What do you miss most about being a professional cyclist? Was there a part of you that wished you were lining up in Hong Kong at the World Championships in April?

I watched it and thought I could be there. I missed it. Then as soon as it was over I was like, nope I don't. I thought about it harder and the thing I missed the most was the people. Everyone sharing a common interest and love. A passion.

Understanding the life of a professional athlete is hard for those outside was the hardest part for you and what did you enjoy the most?

Being away from loved ones. Hands down the hardest part. The travel and the people you meet. The challenges you face. Looking back now I'm a richer person for the places I have been and travelled.

Raced at the top of the sport for eight years winning world titles at junior and elite level, setting world records, winning World, Oceania and National titles and representing Australia at Olympics and Commonwealth Games. What does the success you had mean to you? Is there an event, result or memory that stands out for you?

The greatest win was Worlds in 2015. Not because I finally got a senior world title, but because of the group of people I did it with. We were close. We were friends. We wanted it for each other. That was powerful.

But a good career and success are similar; it shouldn't be determined by the colour of a medal or the place you came. The success I had as and individual was rewarding for my dedication, but the success I had within the team, they are the best memories.

Most of your success came on the track but were a highly credentialed rider on the road as well winning Tour of Chongming Island, World Cup podium, world championship medals in the team time trial, Australian criterium titles and Bay Crits wins would you have liked to do more of it?

Yes and no. I had some really good races on the road, which made me think after Rio I would go and race the road for a while. I realised though my heart lies with the track. It's where I was always going to end up and finish. The road was a steppingstone to the success on the track.

One of only four women to win junior and elite TP titles, one of only two to hold junior and elite world records in the TP and six TP national titles in a row probably not something you think about at the time but now nice to look back on stats like that?

I wouldn't know unless someone told me. It's humbling. Looking back on everything I have done and you forget all the little wins along the way. The wins at WA road races and states. Those were the ones that kept the dream alive and wanting more. When you start to think more and more about it. I'm proud. Very proud!

What advice would you give to your younger self or young riders starting out?

Don't sweat the small stuff. If you work hard enough you will get your shot at the big stage.

Eight months since Rio how has life changed for you? What does the next chapter hold?

I've spent more time with my family and Rohan than I had in the last four years.
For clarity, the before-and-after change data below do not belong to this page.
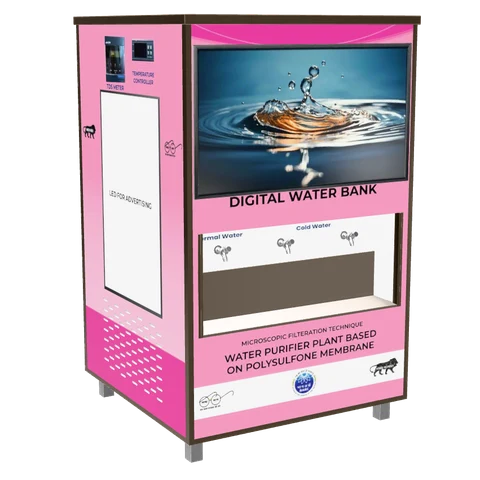
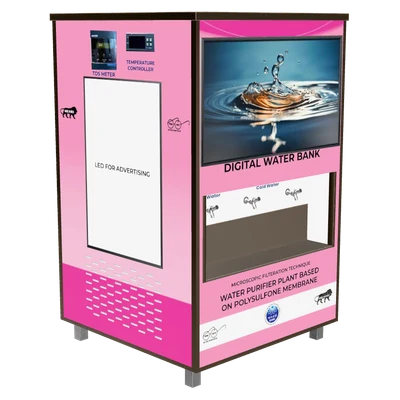
feat(imagery): slow pans with finish switching instead of 360° turntables
Full rotations read as toys; the cards now pan slowly (~30° arc) and, where
the product has real finishes, cycle them — each finish pans one way and
cross-fades into the next panning back, so motion never stops:

- Sofa: native beige → violet → pink → cream velvet
- Wardrobe: Maple Dark → Amalfi Oak Light → Cadiz Walnut → Flagstaff oak
- Water cooler: Pink → Sky Blue → White Marble → Green
- Studio apartment: pan only (its variants are camera views)

Door (variant switch) and laminates (veneer switch) unchanged. Stills and
the four affected industry OGs regenerated.

diff --git a/src/lib/industries.ts b/src/lib/industries.ts
@@ -105,11 +105,11 @@ export const INDUSTRIES: Industry[] = [
     heroDemo: 'ar',
     demoModel: '/models/furniture-vase.glb',
     demoPoster: '/models/furniture-vase-poster.webp',
-    // admin.thridify.com/p/1fxaka — Store Living Room Sofa (turntable)
+    // admin.thridify.com/p/1fxaka — Store Living Room Sofa: slow pan cycling its velvet finishes
     hubArt: {
       still: '/models/hub-furniture-still.webp',
       turn: '/models/hub-furniture-turn.webp',
-      alt: 'Store Living Room Sofa — a Thridify 3D product, rotating',
+      alt: 'Store Living Room Sofa — a Thridify 3D product panning slowly while its velvet finish changes',
     },
     primaryKeyword: '3D furniture configurator',
     keywords: [
@@ -181,11 +181,11 @@ export const INDUSTRIES: Industry[] = [
     heroDemo: 'configurator',
     demoModel: '/models/kitchen-teacup.glb',
     demoPoster: '/models/kitchen-teacup-poster.webp',
-    // admin.thridify.com/p/dcnt2x — Modern Wardrobe, Maple Dark finish (sway)
+    // admin.thridify.com/p/dcnt2x — Modern Wardrobe: slow pan cycling its laminate finishes
     hubArt: {
       still: '/models/hub-wardrobe-still.webp',
       turn: '/models/hub-wardrobe-turn.webp',
-      alt: 'Modern Wardrobe in Maple Dark — a Thridify 3D product',
+      alt: 'Modern Wardrobe — a Thridify 3D product panning slowly while its laminate finish changes',
     },
     primaryKeyword: 'modular kitchen 3D design tool',
     keywords: [
@@ -330,11 +330,11 @@ export const INDUSTRIES: Industry[] = [
     name: 'Prefab & Modular Structures',
     gridName: 'Prefab & Modular Structures',
     icon: 'prefab',
-    // admin.thridify.com/p/cmbneh — Studio Apartment, roofless dollhouse view (turntable)
+    // admin.thridify.com/p/cmbneh — Studio Apartment, roofless dollhouse view (slow pan)
     hubArt: {
       still: '/models/hub-studio-still.webp',
       turn: '/models/hub-studio-turn.webp',
-      alt: 'Studio apartment — a Thridify 3D space seen from above, rotating',
+      alt: 'Studio apartment — a Thridify 3D space seen from above, panning slowly',
     },
     heroDemo: 'viewer',
     primaryKeyword: 'prefab 3D configurator',
@@ -407,11 +407,11 @@ export const INDUSTRIES: Industry[] = [
     heroDemo: 'viewer',
     demoModel: '/models/machinery-camera.glb',
     demoPoster: '/models/machinery-camera-poster.webp',
-    // admin.thridify.com/p/34zvplz0gw8 — industrial water cooler, Pink variant (turntable)
+    // admin.thridify.com/p/34zvplz0gw8 — industrial water cooler: slow pan cycling its colour variants
     hubArt: {
       still: '/models/hub-cooler-still.webp',
       turn: '/models/hub-cooler-turn.webp',
-      alt: 'Industrial water cooler — a Thridify 3D product, rotating',
+      alt: 'Industrial water cooler — a Thridify 3D product panning slowly while its colour changes',
     },
     primaryKeyword: '3D product viewer for machinery',
     keywords: [

diff --git a/docs/ASSET-DEBT.md b/docs/ASSET-DEBT.md
@@ -23,7 +23,7 @@ entries; only the user (or real assets) can clear them.
 | 14 | Real product-render OG images (1200×630) per page | **REBUILT IN THE LUXURY DESIGN LANGUAGE (2026-09-09):** `scripts/generate-og.mjs` now renders via satori + resvg (Space Grotesk / Inter / IBM Plex Mono, fetched + cached on first run) — ink ground, layered teal + one-pink light fields, hairline orbits, mono kicker — and composites the page's OWN seamless demo poster (`public/models/*-poster.webp`, the CC0 stand-ins of #19) where one exists (home/default/platform/3D-modelling → chair; five industries → their industry model; prefab has none). Added per-page OGs for `/features`, `/what-is-thridify`, `/industries`, `/integrations` and all 12 `/integrations/<slug>` (typographic, no third-party logos). Still placeholders in the sense of #16/#19: when real client models land, re-render the posters and re-run the script. Previously: brand-colored generated statics at `public/og/*.png` (regenerate with `node scripts/generate-og.mjs`); wired via per-page `openGraph.images` + `metadataBase` (SITE_URL env, currently the workers.dev preview — switch to the production host at Phase 7). **CHUNK 3 (2026-08-02) added six per-industry OGs** `public/og/industry-<slug>.png` (furniture, modular-kitchens, doors-and-windows, prefab-structures, industrial-machinery, laminates-surfaces) — same brand-placeholder treatment; replace each with a real per-industry product render | 2, 6, 7 |
 | 15 | Real team / office / founder photography for the About page (or a decision to stay abstract) | Phase 2 removed ALL Unsplash stock (DESIGN-SPEC §6); About now uses brand logo-geometry only | 2, 6 |
 | 16 | **Real Thridify experience embeds** (the actual configurator on the actual SDK) for the hero, the BeforeAfter "live 3D", and every `CapabilityDemo` (home trio + platform) | Placeholder first-party CC0 SheenChair (`public/models/sheen-chair.glb`) driven via `<model-viewer>`. Blocked on the SDK standalone-embed work specified in `docs/integration/HERO-EMBED-REQUIREMENTS.md` + `SDK-EMBED-PROPOSAL.md` (stable experience id, `thridify-marketing` demo account, origin allowlist, poster/LCP contract, events API). When it lands: swap `<model-viewer>` for `Thridify.mount()`, and regenerate every poster from the real experience's first frame (#9 rule). Also supplies the real product photo + matching model for the BeforeAfter "flat photo vs same product in 3D" comparison | 2, 5, 6 |
-| 19 | **HUB CARDS + INDUSTRY OGs SHOW REAL THRIDIFY PRODUCTS (2026-09-09, user-selected):** `Industry.hubArt` renders (`public/models/hub-<x>-{still,turn}.webp`, 300–520 KB animated WebP + a still for reduced motion) come from the products' own GLBs rendered with `<model-viewer>` in headless Chrome: furniture → Store Living Room Sofa `p/1fxaka` (turntable); kitchens & wardrobes → Modern Wardrobe `p/dcnt2x`, default variant with its Maple Dark design texture applied (sway); doors → Door `p/gmqb_q`, all EIGHT variants rendered from one fixed camera and cross-faded (variant switch); prefab → Studio Apartment `p/cmbneh`, roofless dollhouse view from above (turntable); machinery → industrial water cooler `p/34zvplz0gw8`, Pink variant textures applied (turntable); laminates → single-wall kitchen `p/zmg1cx` cycling eight Woodlark veneers (H41, H5, H17, H28, H50, H61, H70, H1) via live base-colour swaps (finish switch). Preview ids resolve through `api.thridify.com/v2/customer/product/preview/<id>` (GLB url, variants + hiddenMeshes, design textures). Pipeline lives in the session scratchpad (`resolve.mjs`, `pick-scene.mjs` keeps one variant's root nodes, `render-turntable.mjs` with `pretex`/`swap`, `assemble.mjs`, `assemble-switch.mjs`) — re-run when products change. The CC0 stand-ins below remain ONLY as the `CapabilityDemo` fallback models. **Per-industry demo models (Phase 3 Wave A, CHUNK 3, 2026-08-02).** Each industry page now shows a DISTINCT, industry-relevant CC0 model instead of the generic hero chair, via `CapabilityDemo` `model`/`poster`/`modelLabel` props + `Industry.demoModel/demoPoster` (`src/lib/industries.ts`). All self-hosted in `public/models/`, draco+WebP-optimised ≤2MB, with seamless posters (§6). Provenance: `public/models/SOURCES.md` (all CC0 1.0, Khronos glTF-Sample-Assets). Mapping: furniture→GlassVaseFlowers (home decor, good); modular-kitchens→teacup (closest CC0 kitchenware — want a real cabinet/kitchen unit); doors-and-windows→Lantern (closest CC0 glass fixture — want a real door/window); industrial-machinery→AntiqueCamera (closest CC0 mechanical apparatus — want real equipment); laminates-surfaces→MetalRoughSpheres material sample (reasonable). **PREFAB & MODULAR STRUCTURES: NO usable CC0 structure/building model exists** (VirtualCity = testing-license-only; Sponza = LFS-gated), so `/industries/prefab-structures` still uses the chair fallback — awaiting a real structure model. ALL SIX ultimately want real client models (#16); replace + regenerate posters then | 2, 6 |
+| 19 | **HUB CARDS + INDUSTRY OGs SHOW REAL THRIDIFY PRODUCTS (2026-09-09, user-selected):** `Industry.hubArt` renders (`public/models/hub-<x>-{still,turn}.webp`, 300–520 KB animated WebP + a still for reduced motion) come from the products' own GLBs rendered with `<model-viewer>` in headless Chrome: NO full 360° turntables (they read as toys) — objects PAN slowly (≈30° arc) and, where the product has finishes, cycle them: each finish pans one way and cross-fades into the next panning back, so motion never stops (`assemble-pan.mjs`). furniture → Store Living Room Sofa `p/1fxaka`, native → violet → pink → cream velvet; kitchens & wardrobes → Modern Wardrobe `p/dcnt2x`, Maple Dark → Amalfi Oak Light → Cadiz Walnut → Flagstaff oak laminates; doors → Door `p/gmqb_q`, all EIGHT variants from one fixed camera, cross-faded; prefab → Studio Apartment `p/cmbneh`, roofless dollhouse view, pan only (its variants are camera views); machinery → industrial water cooler `p/34zvplz0gw8`, Pink → Sky Blue → White Marble → Green; laminates → single-wall kitchen `p/zmg1cx` cycling eight Woodlark veneers (H41, H5, H17, H28, H50, H61, H70, H1) via live base-colour swaps (finish switch). Preview ids resolve through `api.thridify.com/v2/customer/product/preview/<id>` (GLB url, variants + hiddenMeshes, design textures). Pipeline lives in the session scratchpad (`resolve.mjs`, `pick-scene.mjs` keeps one variant's root nodes, `render-turntable.mjs` with `pretex`/`swap`, `assemble.mjs`, `assemble-switch.mjs`) — re-run when products change. The CC0 stand-ins below remain ONLY as the `CapabilityDemo` fallback models. **Per-industry demo models (Phase 3 Wave A, CHUNK 3, 2026-08-02).** Each industry page now shows a DISTINCT, industry-relevant CC0 model instead of the generic hero chair, via `CapabilityDemo` `model`/`poster`/`modelLabel` props + `Industry.demoModel/demoPoster` (`src/lib/industries.ts`). All self-hosted in `public/models/`, draco+WebP-optimised ≤2MB, with seamless posters (§6). Provenance: `public/models/SOURCES.md` (all CC0 1.0, Khronos glTF-Sample-Assets). Mapping: furniture→GlassVaseFlowers (home decor, good); modular-kitchens→teacup (closest CC0 kitchenware — want a real cabinet/kitchen unit); doors-and-windows→Lantern (closest CC0 glass fixture — want a real door/window); industrial-machinery→AntiqueCamera (closest CC0 mechanical apparatus — want real equipment); laminates-surfaces→MetalRoughSpheres material sample (reasonable). **PREFAB & MODULAR STRUCTURES: NO usable CC0 structure/building model exists** (VirtualCity = testing-license-only; Sponza = LFS-gated), so `/industries/prefab-structures` still uses the chair fallback — awaiting a real structure model. ALL SIX ultimately want real client models (#16); replace + regenerate posters then | 2, 6 |
 | 18 | **Positioning correction — "3D Content Generation" → "3D Modelling Service" (Phase 3 Wave A, CHUNK 1, 2026-08-02).** Thridify does NOT do automated 3D content generation; module #4 is now a human-delivered **3D Modelling Service** (catalog → photoreal glTF/GLB/USDZ, done-for-you). Replaced sitewide: `content/site.json` (platform product #4 id `content`→`modelling`, platform hero subtitle, about mission body, furniture industry blurb, footer Platform link → `/services/3d-modelling`); `ProductVisual` variant `content`→`modelling`; `/platform` metadata + a deep-dive link to the service page; new SEO page `src/app/services/3d-modelling/page.tsx` (Service + FAQPage + BreadcrumbList JSON-LD, wedge copy) added to sitemap + linked from every industry page; new OG `public/og/services-3d-modelling.png`. **KNOWLEDGE-BANK CORRECTION NEEDED (out of repo scope — orchestrator action):** the `thridify-business` KNOWLEDGE-BANK skill still lists "3D Content Generation" as product #4 and must be corrected to "3D Modelling Service" so future generations don't reintroduce the automated-content-gen claim | done — verify KB corrected before Phase 7 |
 | 20 | **`/robots.txt` + `/llms.txt` platform-edge interception + Cloudflare content-signals robots (Phase 3 Wave B, CHUNK 4, 2026-08-03).** The site now serves its own `/robots.txt` (AI-crawler allowlist: OAI-SearchBot, ChatGPT-User, GPTBot, ClaudeBot, Claude-Web, Google-Extended, PerplexityBot, Applebot-Extended + `Sitemap:` ref) and `/llms.txt` (canonical description + factual bullets) via route handlers (`src/app/robots.txt/route.ts`, `src/app/llms.txt/route.ts`). **Two edge caveats, NOT fixable in this repo:** (a) On the platform host `team-website-moj7aqqd.sites.tyashin.com`, the Tyashin platform edge INTERCEPTS **`/robots.txt`, `/sitemap.xml` AND `/llms.txt`** (same mechanism as `/blog`, #17 — no `X-Robots-Tag` on those responses proves our Worker never ran) and serves platform-owned versions: a generic `User-agent: *` robots, a 3-URL default sitemap (`/`, `/contact`, `/about` only — NOT our 19-URL sitemap), and a 404 for `/llms.txt`. Normal HTML pages (incl. the new `/what-is-thridify` and `/compare/*`) DO dispatch to our Worker on this host and are correct; only these three SEO endpoints are edge-owned. **Phase-7 action (platform admin):** set the per-page ownership override to `storefront` for `/robots.txt`, `/sitemap.xml` and `/llms.txt` so the site's own Worker serves them on any custom domain routed through the platform edge. The raw worker host serves all three correctly today (verified 2026-08-03: robots ours + all 8 AI bots + Sitemap ref; llms.txt 200 with canonical description; sitemap 19 URLs). (b) On the raw worker host `site-thridify.snowy-cherry-cd2c.workers.dev`, `/robots.txt` may be overridden by Cloudflare's managed "content-signals" robots.txt (a workers.dev-level feature) — confirm our route wins after this deploy; if not, it is a Cloudflare zone setting, not a repo defect. **Both are Phase-7 verification items on the real production host.** | 7 |
 | 21 | **Growth-surface canonical/OG/llms URLs still point at the preview host.** `/what-is-thridify`, `/compare/*`, `/llms.txt` and all new schema `url`/`sameAs`/breadcrumb `item` values resolve against `SITE_URL` (currently the workers.dev preview). The Phase-7 cutover must set `SITE_URL=https://www.thridify.com` (or the chosen canonical host) in the deploy env so every canonical, OG, sitemap and llms.txt URL flips together. Logged, not blocking (per contract). | 7 |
Rohan and I are making a life for ourselves in Europe. We have a puppy and are loving every moment of it. Keeps us busy.

I've done some study but at the moment just enjoying the little things in life and being a good support for Rohan over here in Europe.

As for the next chapter, your guess is as good as mine.

Who would you like to thank?

Special mentions to my family my mum, dad and Sister especially. Always 100% support. Rohan for putting up with the tears and tantrums and craziness while I was a rider. I'm sure there will be more for him to put up with though!

Sutto [Gary Sutton - Australian Women's Track Endurance Coach] - One of the greatest men within the cycling community. He never doubted me or my ability once, even when I was down and out for the count. He always got the best out of me.

Darryl Benson [Former West Australian Institute of Sport Head Coach] - For picking me up as a TID 10 years ago and gave me the time, opportunity and exposure to be on the big stage.

Last but not least. My teammates over the last 10 years. Thanks for making the last decade a memorable one.
 © 2016